**PROBLEM:**
Your answer must be an exact copy of all the entries.
*** INPUT DATA ***
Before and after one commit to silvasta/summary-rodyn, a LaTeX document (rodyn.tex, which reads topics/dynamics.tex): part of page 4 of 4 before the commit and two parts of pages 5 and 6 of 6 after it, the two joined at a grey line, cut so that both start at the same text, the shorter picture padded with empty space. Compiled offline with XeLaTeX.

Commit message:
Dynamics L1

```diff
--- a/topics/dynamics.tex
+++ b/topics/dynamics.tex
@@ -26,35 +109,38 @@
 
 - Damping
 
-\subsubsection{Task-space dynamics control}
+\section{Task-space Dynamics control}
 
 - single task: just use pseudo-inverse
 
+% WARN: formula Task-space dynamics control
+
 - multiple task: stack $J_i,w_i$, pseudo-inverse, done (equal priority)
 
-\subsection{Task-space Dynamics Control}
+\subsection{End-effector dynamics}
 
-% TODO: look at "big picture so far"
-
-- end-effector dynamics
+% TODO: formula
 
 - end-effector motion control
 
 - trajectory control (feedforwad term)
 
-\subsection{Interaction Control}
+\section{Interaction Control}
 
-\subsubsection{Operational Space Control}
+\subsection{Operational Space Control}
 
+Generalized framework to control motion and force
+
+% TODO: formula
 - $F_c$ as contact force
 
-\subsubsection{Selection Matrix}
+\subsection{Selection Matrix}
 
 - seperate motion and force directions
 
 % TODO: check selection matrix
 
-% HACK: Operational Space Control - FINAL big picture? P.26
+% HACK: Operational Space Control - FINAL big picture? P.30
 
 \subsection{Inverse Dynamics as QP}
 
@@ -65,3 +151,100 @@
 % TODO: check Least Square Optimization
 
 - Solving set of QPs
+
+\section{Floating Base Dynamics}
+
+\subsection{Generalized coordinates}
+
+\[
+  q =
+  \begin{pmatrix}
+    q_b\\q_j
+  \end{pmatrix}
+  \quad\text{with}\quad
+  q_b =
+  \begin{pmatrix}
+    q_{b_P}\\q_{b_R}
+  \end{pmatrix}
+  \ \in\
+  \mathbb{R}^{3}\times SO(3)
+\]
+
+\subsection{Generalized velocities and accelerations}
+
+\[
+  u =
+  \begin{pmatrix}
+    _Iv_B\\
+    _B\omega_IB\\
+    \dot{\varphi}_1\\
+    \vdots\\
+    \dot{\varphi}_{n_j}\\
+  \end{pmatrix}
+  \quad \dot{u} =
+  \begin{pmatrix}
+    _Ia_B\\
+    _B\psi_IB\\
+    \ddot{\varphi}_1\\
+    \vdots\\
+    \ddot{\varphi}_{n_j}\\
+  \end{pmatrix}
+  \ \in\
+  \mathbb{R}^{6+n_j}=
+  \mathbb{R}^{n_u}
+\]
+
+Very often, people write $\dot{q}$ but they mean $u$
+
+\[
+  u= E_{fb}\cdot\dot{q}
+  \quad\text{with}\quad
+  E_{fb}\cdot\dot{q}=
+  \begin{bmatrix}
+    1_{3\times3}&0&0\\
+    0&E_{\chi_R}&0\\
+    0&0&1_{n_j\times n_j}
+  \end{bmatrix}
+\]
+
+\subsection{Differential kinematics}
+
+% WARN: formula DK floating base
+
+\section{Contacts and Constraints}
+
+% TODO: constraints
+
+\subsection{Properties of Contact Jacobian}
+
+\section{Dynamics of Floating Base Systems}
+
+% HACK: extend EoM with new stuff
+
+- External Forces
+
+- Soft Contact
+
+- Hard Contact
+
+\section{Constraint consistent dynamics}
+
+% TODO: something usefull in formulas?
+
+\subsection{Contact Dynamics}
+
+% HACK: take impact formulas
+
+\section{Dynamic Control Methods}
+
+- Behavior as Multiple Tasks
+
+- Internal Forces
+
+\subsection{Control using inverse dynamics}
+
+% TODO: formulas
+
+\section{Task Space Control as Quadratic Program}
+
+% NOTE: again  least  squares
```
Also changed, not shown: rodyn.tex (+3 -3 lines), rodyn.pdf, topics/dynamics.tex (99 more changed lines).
***
**SOLUTION TO THE PROBLEM:**
Before and after one commit to silvasta/summary-rodyn, a LaTeX document (rodyn.tex, which reads topics/dynamics.tex): part of page 4 of 4 before the commit and two parts of pages 5 and 6 of 6 after it, the two joined at a grey line, cut so that both start at the same text, the shorter picture padded with empty space. Compiled offline with XeLaTeX.

Commit message:
Dynamics L1

```diff
--- a/topics/dynamics.tex
+++ b/topics/dynamics.tex
@@ -26,35 +109,38 @@
 
 - Damping
 
-\subsubsection{Task-space dynamics control}
+\section{Task-space Dynamics control}
 
 - single task: just use pseudo-inverse
 
+% WARN: formula Task-space dynamics control
+
 - multiple task: stack $J_i,w_i$, pseudo-inverse, done (equal priority)
 
-\subsection{Task-space Dynamics Control}
+\subsection{End-effector dynamics}
 
-% TODO: look at "big picture so far"
-
-- end-effector dynamics
+% TODO: formula
 
 - end-effector motion control
 
 - trajectory control (feedforwad term)
 
-\subsection{Interaction Control}
+\section{Interaction Control}
 
-\subsubsection{Operational Space Control}
+\subsection{Operational Space Control}
 
+Generalized framework to control motion and force
+
+% TODO: formula
 - $F_c$ as contact force
 
-\subsubsection{Selection Matrix}
+\subsection{Selection Matrix}
 
 - seperate motion and force directions
 
 % TODO: check selection matrix
 
-% HACK: Operational Space Control - FINAL big picture? P.26
+% HACK: Operational Space Control - FINAL big picture? P.30
 
 \subsection{Inverse Dynamics as QP}
 
@@ -65,3 +151,100 @@
 % TODO: check Least Square Optimization
 
 - Solving set of QPs
+
+\section{Floating Base Dynamics}
+
+\subsection{Generalized coordinates}
+
+\[
+  q =
+  \begin{pmatrix}
+    q_b\\q_j
+  \end{pmatrix}
+  \quad\text{with}\quad
+  q_b =
+  \begin{pmatrix}
+    q_{b_P}\\q_{b_R}
+  \end{pmatrix}
+  \ \in\
+  \mathbb{R}^{3}\times SO(3)
+\]
+
+\subsection{Generalized velocities and accelerations}
+
+\[
+  u =
+  \begin{pmatrix}
+    _Iv_B\\
+    _B\omega_IB\\
+    \dot{\varphi}_1\\
+    \vdots\\
+    \dot{\varphi}_{n_j}\\
+  \end{pmatrix}
+  \quad \dot{u} =
+  \begin{pmatrix}
+    _Ia_B\\
+    _B\psi_IB\\
+    \ddot{\varphi}_1\\
+    \vdots\\
+    \ddot{\varphi}_{n_j}\\
+  \end{pmatrix}
+  \ \in\
+  \mathbb{R}^{6+n_j}=
+  \mathbb{R}^{n_u}
+\]
+
+Very often, people write $\dot{q}$ but they mean $u$
+
+\[
+  u= E_{fb}\cdot\dot{q}
+  \quad\text{with}\quad
+  E_{fb}\cdot\dot{q}=
+  \begin{bmatrix}
+    1_{3\times3}&0&0\\
+    0&E_{\chi_R}&0\\
+    0&0&1_{n_j\times n_j}
+  \end{bmatrix}
+\]
+
+\subsection{Differential kinematics}
+
+% WARN: formula DK floating base
+
+\section{Contacts and Constraints}
+
+% TODO: constraints
+
+\subsection{Properties of Contact Jacobian}
+
+\section{Dynamics of Floating Base Systems}
+
+% HACK: extend EoM with new stuff
+
+- External Forces
+
+- Soft Contact
+
+- Hard Contact
+
+\section{Constraint consistent dynamics}
+
+% TODO: something usefull in formulas?
+
+\subsection{Contact Dynamics}
+
+% HACK: take impact formulas
+
+\section{Dynamic Control Methods}
+
+- Behavior as Multiple Tasks
+
+- Internal Forces
+
+\subsection{Control using inverse dynamics}
+
+% TODO: formulas
+
+\section{Task Space Control as Quadratic Program}
+
+% NOTE: again  least  squares
```
Also changed, not shown: rodyn.tex (+3 -3 lines), rodyn.pdf, topics/dynamics.tex (99 more changed lines).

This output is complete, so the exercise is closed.